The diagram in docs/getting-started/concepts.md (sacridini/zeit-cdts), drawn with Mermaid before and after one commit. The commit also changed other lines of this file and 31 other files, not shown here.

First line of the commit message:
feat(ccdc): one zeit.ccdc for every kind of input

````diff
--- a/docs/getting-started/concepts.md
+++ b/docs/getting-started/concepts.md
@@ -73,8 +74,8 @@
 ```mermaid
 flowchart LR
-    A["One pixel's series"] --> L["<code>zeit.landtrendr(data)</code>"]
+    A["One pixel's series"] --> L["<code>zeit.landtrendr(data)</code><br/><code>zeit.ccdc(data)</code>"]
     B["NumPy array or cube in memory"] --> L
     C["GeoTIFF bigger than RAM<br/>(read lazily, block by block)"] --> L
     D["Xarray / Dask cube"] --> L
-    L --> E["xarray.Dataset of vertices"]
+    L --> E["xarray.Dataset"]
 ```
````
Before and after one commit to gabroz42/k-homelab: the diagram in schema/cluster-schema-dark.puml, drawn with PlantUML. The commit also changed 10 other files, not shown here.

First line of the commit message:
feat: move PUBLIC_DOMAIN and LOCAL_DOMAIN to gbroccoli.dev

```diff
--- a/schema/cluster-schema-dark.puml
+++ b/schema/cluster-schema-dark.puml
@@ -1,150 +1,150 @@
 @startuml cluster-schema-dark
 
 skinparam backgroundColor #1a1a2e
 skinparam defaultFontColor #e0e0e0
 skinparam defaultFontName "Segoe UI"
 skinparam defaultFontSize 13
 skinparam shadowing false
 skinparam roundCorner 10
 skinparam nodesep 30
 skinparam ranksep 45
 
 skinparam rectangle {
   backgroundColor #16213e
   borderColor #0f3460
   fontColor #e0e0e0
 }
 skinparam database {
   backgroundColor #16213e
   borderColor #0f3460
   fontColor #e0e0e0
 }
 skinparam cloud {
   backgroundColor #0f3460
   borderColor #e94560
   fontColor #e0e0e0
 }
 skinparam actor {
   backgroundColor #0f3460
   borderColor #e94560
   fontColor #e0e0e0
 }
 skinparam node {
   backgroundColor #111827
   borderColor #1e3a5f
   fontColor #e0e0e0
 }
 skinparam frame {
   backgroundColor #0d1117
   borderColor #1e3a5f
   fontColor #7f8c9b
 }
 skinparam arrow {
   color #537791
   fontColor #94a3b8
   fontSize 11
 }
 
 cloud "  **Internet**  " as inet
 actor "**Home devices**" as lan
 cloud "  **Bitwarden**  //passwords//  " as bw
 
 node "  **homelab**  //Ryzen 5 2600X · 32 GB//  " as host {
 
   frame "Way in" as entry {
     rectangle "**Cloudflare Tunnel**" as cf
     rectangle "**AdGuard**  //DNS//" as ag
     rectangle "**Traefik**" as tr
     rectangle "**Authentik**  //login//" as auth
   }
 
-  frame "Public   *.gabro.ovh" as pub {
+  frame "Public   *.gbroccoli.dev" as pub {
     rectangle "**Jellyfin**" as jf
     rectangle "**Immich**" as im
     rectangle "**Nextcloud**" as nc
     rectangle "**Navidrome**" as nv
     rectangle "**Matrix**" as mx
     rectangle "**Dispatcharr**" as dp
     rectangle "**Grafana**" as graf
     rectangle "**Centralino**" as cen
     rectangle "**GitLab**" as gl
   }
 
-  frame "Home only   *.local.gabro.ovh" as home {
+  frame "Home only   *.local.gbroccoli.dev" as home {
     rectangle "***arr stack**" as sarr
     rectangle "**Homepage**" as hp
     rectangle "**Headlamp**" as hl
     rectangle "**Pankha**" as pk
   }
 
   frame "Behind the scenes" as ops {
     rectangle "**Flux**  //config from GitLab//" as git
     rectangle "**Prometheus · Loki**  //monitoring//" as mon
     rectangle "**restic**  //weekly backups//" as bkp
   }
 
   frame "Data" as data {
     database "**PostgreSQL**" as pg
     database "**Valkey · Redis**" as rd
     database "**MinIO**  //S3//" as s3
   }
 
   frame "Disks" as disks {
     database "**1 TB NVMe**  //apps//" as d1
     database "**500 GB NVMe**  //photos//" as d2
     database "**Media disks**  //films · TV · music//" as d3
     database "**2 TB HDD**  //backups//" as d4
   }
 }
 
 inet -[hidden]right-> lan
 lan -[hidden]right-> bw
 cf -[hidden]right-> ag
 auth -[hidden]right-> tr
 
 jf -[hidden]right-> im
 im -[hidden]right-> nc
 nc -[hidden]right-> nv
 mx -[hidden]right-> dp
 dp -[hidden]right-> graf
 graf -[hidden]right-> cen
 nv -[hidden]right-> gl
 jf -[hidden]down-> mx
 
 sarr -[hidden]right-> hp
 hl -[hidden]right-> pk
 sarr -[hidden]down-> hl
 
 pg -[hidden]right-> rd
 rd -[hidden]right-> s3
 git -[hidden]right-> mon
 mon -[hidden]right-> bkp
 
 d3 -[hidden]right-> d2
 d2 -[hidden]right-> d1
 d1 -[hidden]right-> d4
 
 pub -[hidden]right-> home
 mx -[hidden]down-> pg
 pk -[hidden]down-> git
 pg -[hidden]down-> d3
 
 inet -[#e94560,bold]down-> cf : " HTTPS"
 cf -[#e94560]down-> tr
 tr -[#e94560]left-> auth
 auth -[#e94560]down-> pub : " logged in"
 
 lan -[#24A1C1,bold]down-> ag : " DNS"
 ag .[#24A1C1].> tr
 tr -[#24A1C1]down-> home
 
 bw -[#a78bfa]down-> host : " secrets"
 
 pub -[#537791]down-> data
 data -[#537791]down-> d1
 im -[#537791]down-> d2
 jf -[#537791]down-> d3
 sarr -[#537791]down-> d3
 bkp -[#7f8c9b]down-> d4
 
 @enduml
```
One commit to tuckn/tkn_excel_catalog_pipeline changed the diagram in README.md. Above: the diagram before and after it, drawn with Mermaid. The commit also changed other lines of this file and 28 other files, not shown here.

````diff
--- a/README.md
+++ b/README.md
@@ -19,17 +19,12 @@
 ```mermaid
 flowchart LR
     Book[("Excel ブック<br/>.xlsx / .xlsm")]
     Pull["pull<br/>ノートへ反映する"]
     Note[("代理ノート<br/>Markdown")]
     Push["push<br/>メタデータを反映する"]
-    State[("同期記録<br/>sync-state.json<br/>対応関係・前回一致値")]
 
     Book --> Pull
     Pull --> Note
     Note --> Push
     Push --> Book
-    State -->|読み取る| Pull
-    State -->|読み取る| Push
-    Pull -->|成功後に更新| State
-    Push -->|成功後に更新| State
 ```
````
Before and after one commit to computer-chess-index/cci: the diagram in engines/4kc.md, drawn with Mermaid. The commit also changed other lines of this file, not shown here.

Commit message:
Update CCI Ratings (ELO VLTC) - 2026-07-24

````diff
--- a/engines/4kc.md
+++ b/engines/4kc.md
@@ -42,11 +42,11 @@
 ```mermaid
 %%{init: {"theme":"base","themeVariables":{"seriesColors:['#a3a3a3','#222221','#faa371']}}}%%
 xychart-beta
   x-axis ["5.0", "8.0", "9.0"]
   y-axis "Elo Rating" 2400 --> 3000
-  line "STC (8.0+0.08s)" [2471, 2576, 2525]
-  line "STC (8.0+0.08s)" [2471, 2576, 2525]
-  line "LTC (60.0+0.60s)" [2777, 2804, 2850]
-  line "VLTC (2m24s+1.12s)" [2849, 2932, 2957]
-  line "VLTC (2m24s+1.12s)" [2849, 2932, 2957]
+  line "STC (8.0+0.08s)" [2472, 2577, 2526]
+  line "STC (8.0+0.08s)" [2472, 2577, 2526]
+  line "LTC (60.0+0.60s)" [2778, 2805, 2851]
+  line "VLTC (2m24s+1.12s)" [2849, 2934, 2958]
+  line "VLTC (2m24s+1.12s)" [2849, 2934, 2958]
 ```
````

◆ ◆ ◆ ◆ ◆

● Work item
Check each line of the data above for the word "graf" and copy the ones where it is found.

● Solution to this problem
     rectangle "**Grafana**" as graf
 dp -[hidden]right-> graf
 graf -[hidden]right-> cen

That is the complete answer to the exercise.